MG Motor UK have announced officially that car assembly at the once expansive Longbridge Birmingham site has been axed in what the company quote as saying are “cost cutting measures“.
Local Birmingham MPs are of course up in arms at the news but to be totally honest the business decision is a sound one. In recent years what assembly has been taking place has been at best, partial final assembly from boxed up parts in tea chests. In fact, my last two recent plant visits to Longbridge were quite unique so far as they have been the only car assembly plant visits… where I actually witnessed no cars being produced.
Despite their sales increasing 130% over last year, we are still looking at figures that are quite poor in the grand scheme of things compared to most other brands that sell in the UK. To have such a large complex with so few workers rattling around inside must have been costing the company a small fortune since “production” restarted back in 2008. The last time I visited the works in 2014 there wasn’t even any heating switched on. According to sources, job losses stand at twenty five.
Personally… my take is that the parent company were at best only making a token gesture to keep an element of Britishness in the product… remember… Britishness sells by the skip load throughout the rest of the word – especially Asia.

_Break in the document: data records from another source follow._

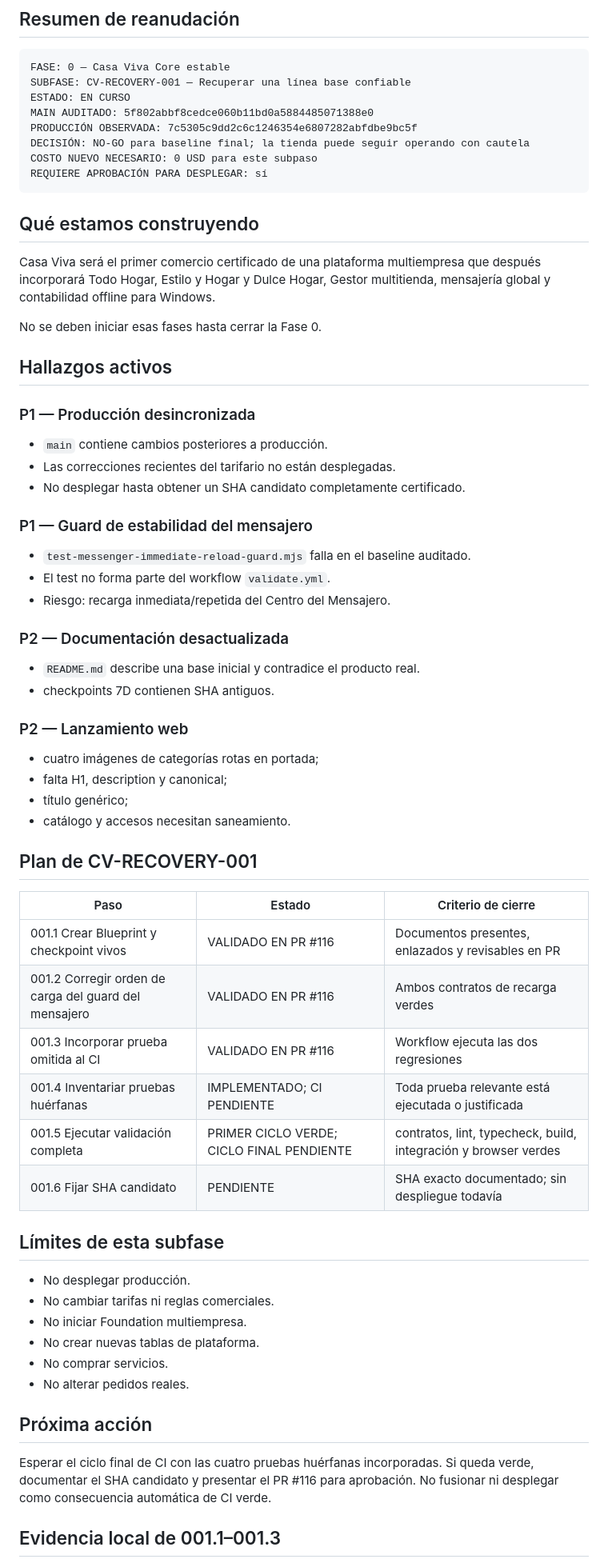
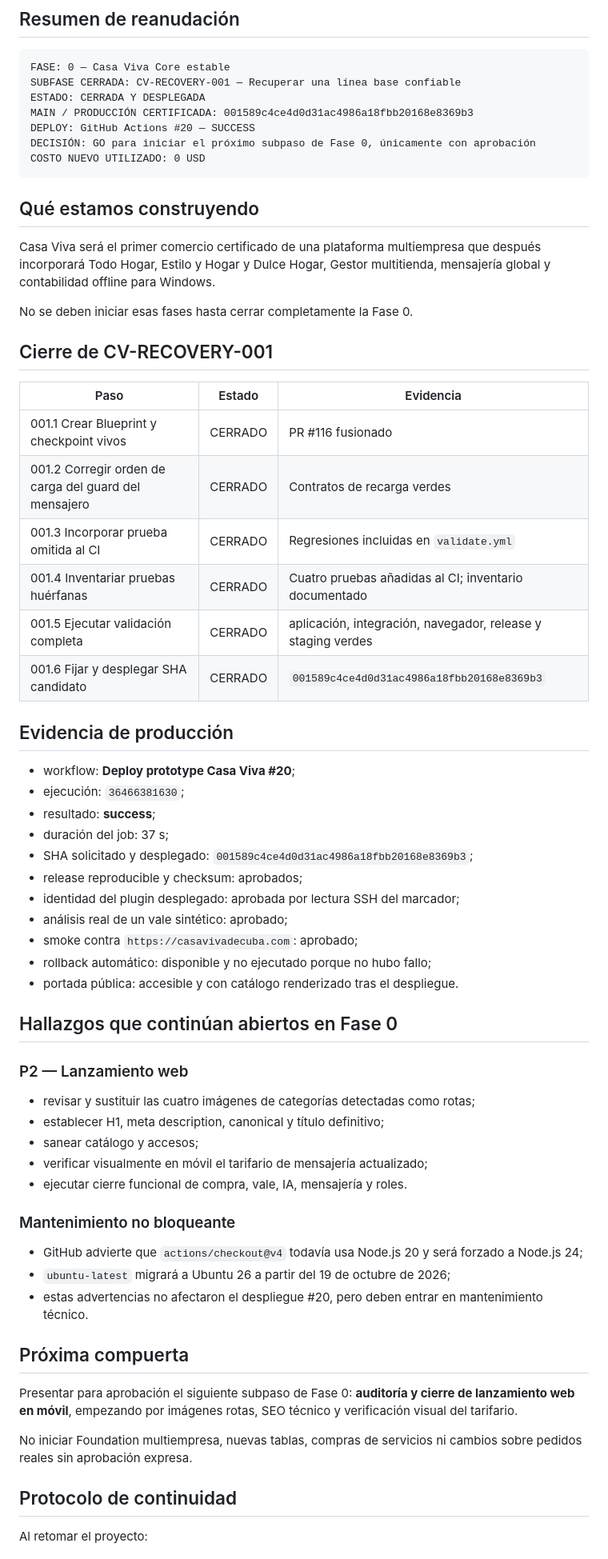
Before and after one commit to ernest196391/Casa-Viva, a Markdown page: docs/CASA_VIVA_PLATFORM_CHECKPOINT.md, the part around one of its changes. Shown at 80% size. GitHub-like rendering.

Commit message:
docs: record successful Casa Viva production deployment

````diff
--- a/docs/CASA_VIVA_PLATFORM_CHECKPOINT.md
+++ b/docs/CASA_VIVA_PLATFORM_CHECKPOINT.md
@@ -4,70 +4,68 @@
 
 ```text
 FASE: 0 — Casa Viva Core estable
-SUBFASE: CV-RECOVERY-001 — Recuperar una línea base confiable
-ESTADO: EN CURSO
-MAIN AUDITADO: 5f802abbf8cedce060b11bd0a5884485071388e0
-PRODUCCIÓN OBSERVADA: 7c5305c9dd2c6c1246354e6807282abfdbe9bc5f
-DECISIÓN: NO-GO para baseline final; la tienda puede seguir operando con cautela
-COSTO NUEVO NECESARIO: 0 USD para este subpaso
-REQUIERE APROBACIÓN PARA DESPLEGAR: sí
+SUBFASE CERRADA: CV-RECOVERY-001 — Recuperar una línea base confiable
+ESTADO: CERRADA Y DESPLEGADA
+MAIN / PRODUCCIÓN CERTIFICADA: 001589c4ce4d0d31ac4986a18fbb20168e8369b3
+DEPLOY: GitHub Actions #20 — SUCCESS
+DECISIÓN: GO para iniciar el próximo subpaso de Fase 0, únicamente con aprobación
+COSTO NUEVO UTILIZADO: 0 USD
 ```
 
 ## Qué estamos construyendo
 
 Casa Viva será el primer comercio certificado de una plataforma multiempresa que después incorporará Todo Hogar, Estilo y Hogar y Dulce Hogar, Gestor multitienda, mensajería global y contabilidad offline para Windows.
 
-No se deben iniciar esas fases hasta cerrar la Fase 0.
+No se deben iniciar esas fases hasta cerrar completamente la Fase 0.
 
-## Hallazgos activos
+## Cierre de CV-RECOVERY-001
 
-### P1 — Producción desincronizada
+| Paso | Estado | Evidencia |
+| --- | --- | --- |
+| 001.1 Crear Blueprint y checkpoint vivos | CERRADO | PR #116 fusionado |
+| 001.2 Corregir orden de carga del guard del mensajero | CERRADO | Contratos de recarga verdes |
+| 001.3 Incorporar prueba omitida al CI | CERRADO | Regresiones incluidas en `validate.yml` |
+| 001.4 Inventariar pruebas huérfanas | CERRADO | Cuatro pruebas añadidas al CI; inventario documentado |
+| 001.5 Ejecutar validación completa | CERRADO | aplicación, integración, navegador, release y staging verdes |
+| 001.6 Fijar y desplegar SHA candidato | CERRADO | `001589c4ce4d0d31ac4986a18fbb20168e8369b3` |
 
-- `main` contiene cambios posteriores a producción.
-- Las correcciones recientes del tarifario no están desplegadas.
-- No desplegar hasta obtener un SHA candidato completamente certificado.
+## Evidencia de producción
 
-### P1 — Guard de estabilidad del mensajero
+- workflow: **Deploy prototype Casa Viva #20**;
+- ejecución: `36466381630`;
+- resultado: **success**;
+- duración del job: 37 s;
+- SHA solicitado y desplegado: `001589c4ce4d0d31ac4986a18fbb20168e8369b3`;
+- release reproducible y checksum: aprobados;
+- identidad del plugin desplegado: aprobada por lectura SSH del marcador;
+- análisis real de un vale sintético: aprobado;
+- smoke contra `https://casavivadecuba.com`: aprobado;
+- rollback automático: disponible y no ejecutado porque no hubo fallo;
+- portada pública: accesible y con catálogo renderizado tras el despliegue.
 
-- `test-messenger-immediate-reload-guard.mjs` falla en el baseline auditado.
-- El test no forma parte del workflow `validate.yml`.
-- Riesgo: recarga inmediata/repetida del Centro del Mensajero.
-
-### P2 — Documentación desactualizada
-
-- `README.md` describe una base inicial y contradice el producto real.
-- checkpoints 7D contienen SHA antiguos.
+## Hallazgos que continúan abiertos en Fase 0
 
 ### P2 — Lanzamiento web
 
-- cuatro imágenes de categorías rotas en portada;
-- falta H1, description y canonical;
-- título genérico;
-- catálogo y accesos necesitan saneamiento.
+- revisar y sustituir las cuatro imágenes de categorías detectadas como rotas;
+- establecer H1, meta description, canonical y título definitivo;
+- sanear catálogo y accesos;
+- verificar visualmente en móvil el tarifario de mensajería actualizado;
+- ejecutar cierre funcional de compra, vale, IA, mensajería y roles.
 
-## Plan de CV-RECOVERY-001
+### Mantenimiento no bloqueante
 
-| Paso | Estado | Criterio de cierre |
-| --- | --- | --- |
-| 001.1 Crear Blueprint y checkpoint vivos | VALIDADO EN PR #116 | Documentos presentes, enlazados y revisables en PR |
-| 001.2 Corregir orden de carga del guard del mensajero | VALIDADO EN PR #116 | Ambos contratos de recarga verdes |
-| 001.3 Incorporar prueba omitida al CI | VALIDADO EN PR #116 | Workflow ejecuta las dos regresiones |
-| 001.4 Inventariar pruebas huérfanas | IMPLEMENTADO; CI PENDIENTE | Toda prueba relevante está ejecutada o justificada |
-| 001.5 Ejecutar validación completa | PRIMER CICLO VERDE; CICLO FINAL PENDIENTE | contratos, lint, typecheck, build, integración y browser verdes |
-| 001.6 Fijar SHA candidato | PENDIENTE | SHA exacto documentado; sin despliegue todavía |
+- GitHub advierte que `actions/checkout@v4` todavía usa Node.js 20 y será forzado a Node.js 24;
+- `ubuntu-latest` migrará a Ubuntu 26 a partir del 19 de octubre de 2026;
+- estas advertencias no afectaron el despliegue #20, pero deben entrar en mantenimiento técnico.
 
-## Límites de esta subfase
+## Próxima compuerta
 
-- No desplegar producción.
-- No cambiar tarifas ni reglas comerciales.
-- No iniciar Foundation multiempresa.
-- No crear nuevas tablas de plataforma.
-- No comprar servicios.
-- No alterar pedidos reales.
+Presentar para aprobación el siguiente subpaso de Fase 0: **auditoría y cierre de lanzamiento web en móvil**, empezando por imágenes rotas, SEO técnico y verificación visual del tarifario.
 
-## Próxima acción
+No iniciar Foundation multiempresa, nuevas tablas, compras de servicios ni cambios sobre pedidos reales sin aprobación expresa.
 
-Esperar el ciclo final de CI con las cuatro pruebas huérfanas incorporadas. Si queda verde, documentar el SHA candidato y presentar el PR #116 para aprobación. No fusionar ni desplegar como consecuencia automática de CI verde.
+## Protocolo de continuidad
 
-## Evidencia local de 001.1–001.3
+Al retomar el proyecto:
 
````
Also changed, not shown: other parts of docs/CASA_VIVA_PLATFORM_CHECKPOINT.md (+5 -22 lines).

My own opinion is that this was always a business plan by SIAC & MG in order for them to gain knowledge about engineering a car for European palates.
A former employee of the company told me a few months ago “at best they will gain our donated skills and knowledge required to produce, engineer and onwardly develop cars for a world market and then move on… what loyalty does a Chinese company have to the UK with just a mere handful of staff building part assembled vehicles“. Harsh words perhaps – but true. Those of us who don’t wear Rover tinted spectacles have subconsciously known this was bound to happen for some time.
This seems to finally end one of the trades longest running saga’s… so what of the remaining obsolete factory buildings? Another source very close to Autobritannia told me recently; “The owners of the Longbridge facility (St Mowden) have been seen on site and a number of assembly workers have been undertaking housekeeping and tidy-up duties that have even included cutting back overgrown vegetation“.
Other remaining assembly workers have been moved around within the company that still, despite the recent announcement, continues to have a strong R&D presence in the UK. MG employ 350 or so people in design and development and that number is looking to rise to over 400 – so its not all bad news. MG Motor head of sales and marketing has said; “with efficiency and flexibility both key to long term market success, off-shoring vehicle production is a necessary business decision”
But if MG are to make any real impact in the UK, they need to stand up and look professional in the way they operate in the market place. Dealers still continue to drop out of the network as another one joins, customers still report serious shortcomings in replacement spares availability and now rumours of the new MG GS being “capped” insofar as its availability in the showrooms are now bubbling away in the background.
MG Motor UK have done themselves no favours in recent years no thanks to varying product quality, weak and ineffective advertising, dismal spares back up and a general lack of interest from the public who would rather put their money to good use than gamble it. Another fact I find impossible to comprehend is their lack of really capitalising on their recent sport and racing adventures… what a waste of money.
My biggest concern is that MGs parent company simply don’t care about the UK market place nor catering for existing customers needs. I have heard that the company cannot and will not supply something as seemingly trivial as a flywheel assembly for the diesel MG6 – despite this being a weak component on that model. My heart does go out to owners of recent MG products… it’s starting to look like you’ve been kippered.
This recent news of production at Longbridge comes as a sad but purely sensible business strategy. Can they really make a viable concern of themselves in the UK or are the Chinese just playing a game with potential buyers hard earned cash? Until a massive improvement in their public perception happens, it’s becoming increasingly difficult to recommend an MG as a viable and sensible purchase.
If the truth be really known as to what I think of all this long running debacle is… my overall conclusion is a simple one:
If you want to fly the flag for Britain… go buy a Qashqai, at least its designed, styled, engineered and of course… fully assembled in the UK – and long may it continue to be.